Pub Date: March 2018
Publisher: Minotaur Books (St. Martin's)
Length: 309 pages
POV: Alternating 3rd/Past and 1st/Present
FTC: Review copy courtesy of the publisher
Another new-to-me author this week. I've never read David Rosenfelt before. Never even heard of him, but the concept of an amnesia stricken protagonist was too good to pass up. Even more shocking for those who know me, it's mostly written in 1st person, present tense, and I didn't toss it out a window.
That's not to say the tense combo didn't irritate me. It REALLY did. It felt like the author was trying for an old school noir feel by having the narrative unfold this way, but it never quite succeeded.
I'm a character reader, so I have a difficult time with stories where the characters aren't fully fleshed out. That was the case with this book.
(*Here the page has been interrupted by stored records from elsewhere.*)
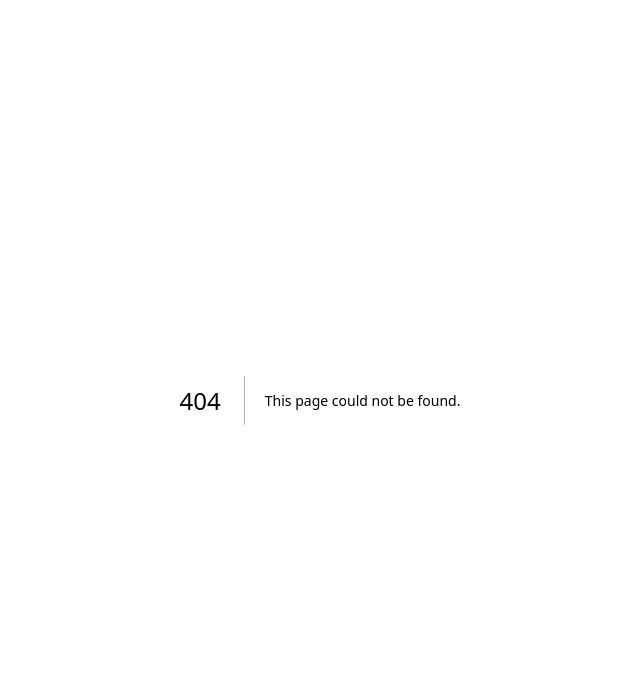
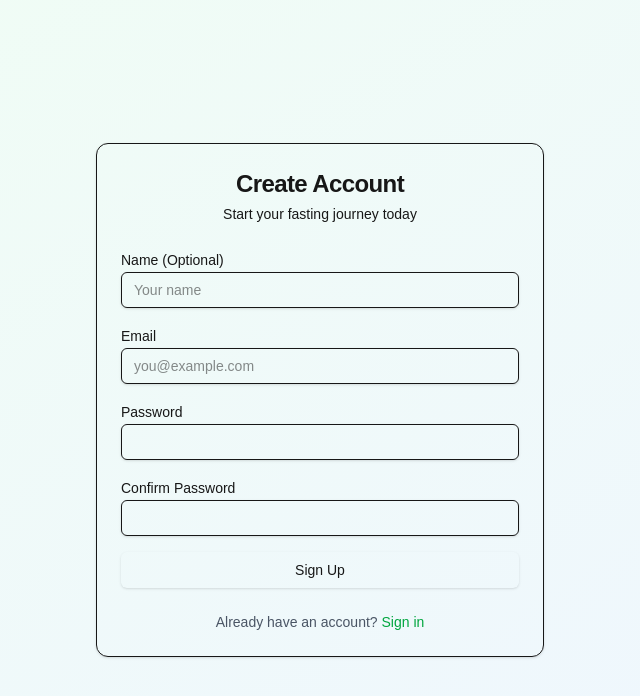
Before and after one commit to Kwenchy11-11/weight-loss-fasting-app, a Next.js app: page /register in a window 1280 px wide. Before the commit this address had no page. Shown: the top 696 px of the page, without its empty margins (320-960 px from the left). Built offline with nearby package versions, Linux system fonts and the light colour scheme.

Commit message:
feat: create authentication pages (login, register) and landing page

```diff
--- /dev/null
+++ b/app/login/page.tsx
@@ -0,0 +1,102 @@
+"use client";
+
+import { useState } from "react";
+import { signIn } from "next-auth/react";
+import { useRouter } from "next/navigation";
+import Link from "next/link";
+import { Button } from "@/components/ui/button";
+import { Input } from "@/components/ui/input";
+import { Label } from "@/components/ui/label";
+import { Card, CardContent, CardDescription, CardFooter, CardHeader, CardTitle } from "@/components/ui/card";
+import { AlertCircle } from "lucide-react";
+
+export default function LoginPage() {
+  const router = useRouter();
+  const [email, setEmail] = useState("");
+  const [password, setPassword] = useState("");
+  const [error, setError] = useState("");
+  const [loading, setLoading] = useState(false);
+
+  const handleSubmit = async (e: React.FormEvent) => {
+    e.preventDefault();
+    setLoading(true);
+    setError("");
+
+    try {
+      const result = await signIn("credentials", {
+        email,
+        password,
+        redirect: false,
+      });
+
+      if (result?.error) {
+        setError("Invalid email or password");
+        setLoading(false);
+        return;
+      }
+
+      router.push("/dashboard");
+      router.refresh();
+    } catch (error) {
+      setError("Something went wrong");
+      setLoading(false);
+    }
+  };
+
+  return (
+    <div className="min-h-screen flex items-center justify-center bg-gradient-to-br from-green-50 to-blue-50 p-4">
+      <Card className="w-full max-w-md">
+        <CardHeader className="space-y-1">
+          <CardTitle className="text-2xl font-bold text-center">
+            Welcome Back
+          </CardTitle>
+          <CardDescription className="text-center">
+            Sign in to your fasting tracker account
+          </CardDescription>
+        </CardHeader>
+        <CardContent>
+          <form onSubmit={handleSubmit} className="space-y-4">
+            {error && (
+              <div className="flex items-center gap-2 p-3 text-sm text-red-600 bg-red-50 rounded-md">
+                <AlertCircle className="h-4 w-4" />
+                {error}
+              </div>
+            )}
+            <div className="space-y-2">
+              <Label htmlFor="email">Email</Label>
+              <Input
+                id="email"
+                type="email"
+                placeholder="you@example.com"
+                value={email}
+                onChange={(e) => setEmail(e.target.value)}
+                required
+              />
+            </div>
+            <div className="space-y-2">
+              <Label htmlFor="password">Password</Label>
+              <Input
+                id="password"
+                type="password"
+                value={password}
+                onChange={(e) => setPassword(e.target.value)}
+                required
+              />
+            </div>
+            <Button type="submit" className="w-full" disabled={loading}>
+              {loading ? "Signing in..." : "Sign In"}
+            </Button>
+          </form>
+        </CardContent>
+        <CardFooter className="flex flex-col space-y-2">
+          <div className="text-sm text-center text-gray-600">
+            Don&apos;t have an account?{" "}
+            <Link href="/register" className="text-green-600 hover:underline">
+              Sign up
+            </Link>
+          </div>
+        </CardFooter>
+      </Card>
+    </div>
+  );
+}
--- a/app/page.tsx
+++ b/app/page.tsx
@@ -1,65 +1,121 @@
-import Image from "next/image";
+import { getServerSession } from "next-auth";
+import { redirect } from "next/navigation";
+import Link from "next/link";
+import { Button } from "@/components/ui/button";
+import { Card, CardContent } from "@/components/ui/card";
+import { Clock, Bell, TrendingDown, Calculator, FileSpreadsheet, Apple } from "lucide-react";
+import { authOptions } from "@/lib/auth";
 
-export default function Home() {
+export default async function Home() {
+  const session = await getServerSession(authOptions);
+
+  if (session) {
+    redirect("/dashboard");
+  }
+
   return (
-    <div className="flex flex-col flex-1 items-center justify-center bg-zinc-50 font-sans dark:bg-black">
-      <main className="flex flex-1 w-full max-w-3xl flex-col items-center justify-between py-32 px-16 bg-white dark:bg-black sm:items-start">
-        <Image
-          className="dark:invert"
-          src="/next.svg"
-          alt="Next.js logo"
-          width={100}
-          height={20}
-          priority
-        />
-        <div className="flex flex-col items-center gap-6 text-center sm:items-start sm:text-left">
-          <h1 className="max-w-xs text-3xl font-semibold leading-10 tracking-tight text-black dark:text-zinc-50">
-            To get started, edit the page.tsx file.
+    <div className="min-h-screen bg-gradient-to-br from-green-50 to-blue-50">
+      {/* Hero Section */}
+      <div className="container mx-auto px-4 py-16">
+        <div className="text-center max-w-3xl mx-auto">
+          <h1 className="text-4xl md:text-6xl font-bold text-gray-900 mb-6">
+            Track Your Fasting Journey
           </h1>
-          <p className="max-w-md text-lg leading-8 text-zinc-600 dark:text-zinc-400">
-            Looking for a starting point or more instructions? Head over to{" "}
-            <a
-              href="https://vercel.com/templates?framework=next.js&utm_source=create-next-app&utm_medium=appdir-template-tw&utm_campaign=create-next-app"
-              className="font-medium text-zinc-950 dark:text-zinc-50"
-            >
-              Templates
-            </a>{" "}
-            or the{" "}
-            <a
-              href="https://nextjs.org/learn?utm_source=create-next-app&utm_medium=appdir-template-tw&utm_campaign=create-next-app"
-              className="font-medium text-zinc-950 dark:text-zinc-50"
-            >
-              Learning
-            </a>{" "}
-            center.
+          <p className="text-xl text-gray-600 mb-8">
+            OMAD & Warrior Diet tracker with smart notifications, weight monitoring,
+            and calorie calculations — all in one place.
           </p>
+          <div className="flex flex-col sm:flex-row gap-4 justify-center">
+            <Link href="/register">
+              <Button size="lg" className="w-full sm:w-auto">
+                Get Started Free
+              </Button>
+            </Link>
+            <Link href="/login">
+              <Button size="lg" variant="outline" className="w-full sm:w-auto">
+                Sign In
+              </Button>
+            </Link>
+          </div>
         </div>
-        <div className="flex flex-col gap-4 text-base font-medium sm:flex-row">
-          <a
-            className="flex h-12 w-full items-center justify-center gap-2 rounded-full bg-foreground px-5 text-background transition-colors hover:bg-[#383838] dark:hover:bg-[#ccc] md:w-[158px]"
-            href="https://vercel.com/new?utm_source=create-next-app&utm_medium=appdir-template-tw&utm_campaign=create-next-app"
-            target="_blank"
-            rel="noopener noreferrer"
-          >
-            <Image
-              className="dark:invert"
-              src="/vercel.svg"
-              alt="Vercel logomark"
-              width={16}
-              height={16}
-            />
-            Deploy Now
-          </a>
-          <a
-            className="flex h-12 w-full items-center justify-center rounded-full border border-solid border-black/[.08] px-5 transition-colors hover:border-transparent hover:bg-black/[.04] dark:border-white/[.145] dark:hover:bg-[#1a1a1a] md:w-[158px]"
-            href="https://nextjs.org/docs?utm_source=create-next-app&utm_medium=appdir-template-tw&utm_campaign=create-next-app"
-            target="_blank"
-            rel="noopener noreferrer"
-          >
-            Documentation
-          </a>
+      </div>
+
+      {/* Features Section */}
+      <div className="container mx-auto px-4 py-16">
+        <h2 className="text-3xl font-bold text-center mb-12">Everything You Need</h2>
+        <div className="grid grid-cols-1 md:grid-cols-2 lg:grid-cols-3 gap-6">
+          <Card>
+            <CardContent className="p-6">
+              <Clock className="h-12 w-12 text-green-600 mb-4" />
+              <h3 className="text-xl font-semibold mb-2">Fasting Timer</h3>
+              <p className="text-gray-600">
+                Track OMAD (23:1) and Warrior Diet (20:4) schedules with precision timing.
+              </p>
+            </CardContent>
+          </Card>
+
+          <Card>
+            <CardContent className="p-6">
+              <Bell className="h-12 w-12 text-blue-600 mb-4" />
+              <h3 className="text-xl font-semibold mb-2">Smart Notifications</h3>
+              <p className="text-gray-600">
+                Get push notifications when it&apos;s time to start or break your fast.
+              </p>
+            </CardContent>
+          </Card>
+
+          <Card>
+            <CardContent className="p-6">
+              <TrendingDown className="h-12 w-12 text-purple-600 mb-4" />
+              <h3 className="text-xl font-semibold mb-2">Weight Tracking</h3>
+              <p className="text-gray-600">
+                Log your weight daily and visualize your progress with beautiful charts.
+              </p>
+            </CardContent>
+          </Card>
+
+          <Card>
+            <CardContent className="p-6">
+              <Calculator className="h-12 w-12 text-orange-600 mb-4" />
+              <h3 className="text-xl font-semibold mb-2">Calorie Calculator</h3>
+              <p className="text-gray-600">
+                Calculate your TDEE and BMR to optimize your fasting results.
+              </p>
+            </CardContent>
+          </Card>
+
+          <Card>
+            <CardContent className="p-6">
+              <FileSpreadsheet className="h-12 w-12 text-red-600 mb-4" />
+              <h3 className="text-xl font-semibold mb-2">Data Export</h3>
+              <p className="text-gray-600">
+                Export your fasting and weight data to Excel for detailed analysis.
+              </p>
+            </CardContent>
+          </Card>
+
+          <Card>
+            <CardContent className="p-6">
+              <Apple className="h-12 w-12 text-pink-600 mb-4" />
+              <h3 className="text-xl font-semibold mb-2">PWA Ready</h3>
+              <p className="text-gray-600">
+                Install on your iPhone or Android device for a native app experience.
+              </p>
+            </CardContent>
+          </Card>
         </div>
-      </main>
+      </div>
+
+      {/* CTA Section */}
+      <div className="container mx-auto px-4 py-16 text-center">
+        <h2 className="text-3xl font-bold mb-4">Ready to Start Your Journey?</h2>
+        <p className="text-xl text-gray-600 mb-8">
+          Join thousands of others achieving their health goals through intermittent fasting.
+        </p>
+        <Link href="/register">
+          <Button size="lg">Create Free Account</Button>
+        </Link>
+      </div>
     </div>
   );
 }
--- /dev/null
+++ b/app/register/page.tsx
@@ -0,0 +1,136 @@
+"use client";
+
+import { useState } from "react";
+import { useRouter } from "next/navigation";
+import Link from "next/link";
+import { Button } from "@/components/ui/button";
+import { Input } from "@/components/ui/input";
+import { Label } from "@/components/ui/label";
+import { Card, CardContent, CardDescription, CardFooter, CardHeader, CardTitle } from "@/components/ui/card";
+import { AlertCircle } from "lucide-react";
+
+export default function RegisterPage() {
+  const router = useRouter();
+  const [name, setName] = useState("");
+  const [email, setEmail] = useState("");
+  const [password, setPassword] = useState("");
+  const [confirmPassword, setConfirmPassword] = useState("");
+  const [error, setError] = useState("");
+  const [loading, setLoading] = useState(false);
+
+  const handleSubmit = async (e: React.FormEvent) => {
+    e.preventDefault();
+    setLoading(true);
+    setError("");
+
+    if (password !== confirmPassword) {
+      setError("Passwords do not match");
+      setLoading(false);
+      return;
+    }
+
+    if (password.length < 6) {
+      setError("Password must be at least 6 characters");
+      setLoading(false);
+      return;
+    }
+
+    try {
+      const response = await fetch("/api/auth/register", {
+        method: "POST",
+        headers: { "Content-Type": "application/json" },
+        body: JSON.stringify({ name, email, password }),
+      });
+
+      const data = await response.json();
+
+      if (!response.ok) {
+        setError(data.error || "Something went wrong");
+        setLoading(false);
+        return;
+      }
+
+      router.push("/login?registered=true");
+    } catch (error) {
+      setError("Something went wrong");
+      setLoading(false);
+    }
+  };
+
+  return (
+    <div className="min-h-screen flex items-center justify-center bg-gradient-to-br from-green-50 to-blue-50 p-4">
+      <Card className="w-full max-w-md">
+        <CardHeader className="space-y-1">
+          <CardTitle className="text-2xl font-bold text-center">
+            Create Account
+          </CardTitle>
+          <CardDescription className="text-center">
+            Start your fasting journey today
+          </CardDescription>
+        </CardHeader>
+        <CardContent>
+          <form onSubmit={handleSubmit} className="space-y-4">
+            {error && (
+              <div className="flex items-center gap-2 p-3 text-sm text-red-600 bg-red-50 rounded-md">
+                <AlertCircle className="h-4 w-4" />
+                {error}
+              </div>
+            )}
+            <div className="space-y-2">
+              <Label htmlFor="name">Name (Optional)</Label>
+              <Input
+                id="name"
+                type="text"
+                placeholder="Your name"
+                value={name}
+                onChange={(e) => setName(e.target.value)}
+              />
+            </div>
+            <div className="space-y-2">
+              <Label htmlFor="email">Email</Label>
+              <Input
+                id="email"
+                type="email"
+                placeholder="you@example.com"
+                value={email}
+                onChange={(e) => setEmail(e.target.value)}
+                required
+              />
+            </div>
+            <div className="space-y-2">
+              <Label htmlFor="password">Password</Label>
+              <Input
+                id="password"
+                type="password"
+                value={password}
+                onChange={(e) => setPassword(e.target.value)}
+                required
+              />
+            </div>
+            <div className="space-y-2">
+              <Label htmlFor="confirmPassword">Confirm Password</Label>
+              <Input
+                id="confirmPassword"
+                type="password"
+                value={confirmPassword}
+                onChange={(e) => setConfirmPassword(e.target.value)}
+                required
+              />
+            </div>
+            <Button type="submit" className="w-full" disabled={loading}>
+              {loading ? "Creating account..." : "Sign Up"}
+            </Button>
+          </form>
+        </CardContent>
+        <CardFooter className="flex flex-col space-y-2">
+          <div className="text-sm text-center text-gray-600">
+            Already have an account?{" "}
+            <Link href="/login" className="text-green-600 hover:underline">
+              Sign in
+            </Link>
+          </div>
+        </CardFooter>
+      </Card>
+    </div>
+  );
+}
```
The first/present choice meant that we really don't get any insight into the other characters because we spend so much time inside our protagonist, Doug Brock's, head. We get to see his thought processes, but not what makes the other characters tick. And we definitely don't get to see how they feel.
The amnesia angle was more boring than I expected. Likely because Brock is just...irritated by the gaps in his memory. We rarely get an emotional reaction other than frustration from him. No deep emotion at all over something I would imagine is incredibly traumatic. I found it incredibly weird that the main character was so one-note.
Unlike some of the mysteries I've read recently, I absolutely DID get stumped by this one. The question here is not whodunnit, but what they are doing, and I was kept guessing until the very end. That hasn't happened in a VERY long time, so kudos for that.
My issues with this are largely the tense/POV combo and the fact that I'm a character-centric reader. If you're not as sensitive to present tense, and you aren't as focused on characterization, this one might work for you better than it did for me.
My Grade: C+
After getting shot in the line of duty, New Jersey state police officer Doug Brock has been busy rebuilding his life. He’s reunited with his fiancé and started to get some of his memories back. He hopes he can continue to recover with the help of an amnesia support group and that the damage from his past isn’t permanent.
It isn’t until fellow group member Sean Conner approaches him after a meeting that Doug realizes the trouble is just beginning. Sean has discovered in his attic what can only be called a scrapbook of a murder victim, but he has no recollection of the girl’s identity or why he might have gathered this information. Doug agrees to help and convinces his captain to open what had been a cold case. When he discovers that he had a personal connection to this case, suddenly he’s questioning everything he thought he knew about the case, about Sean, and about his own past.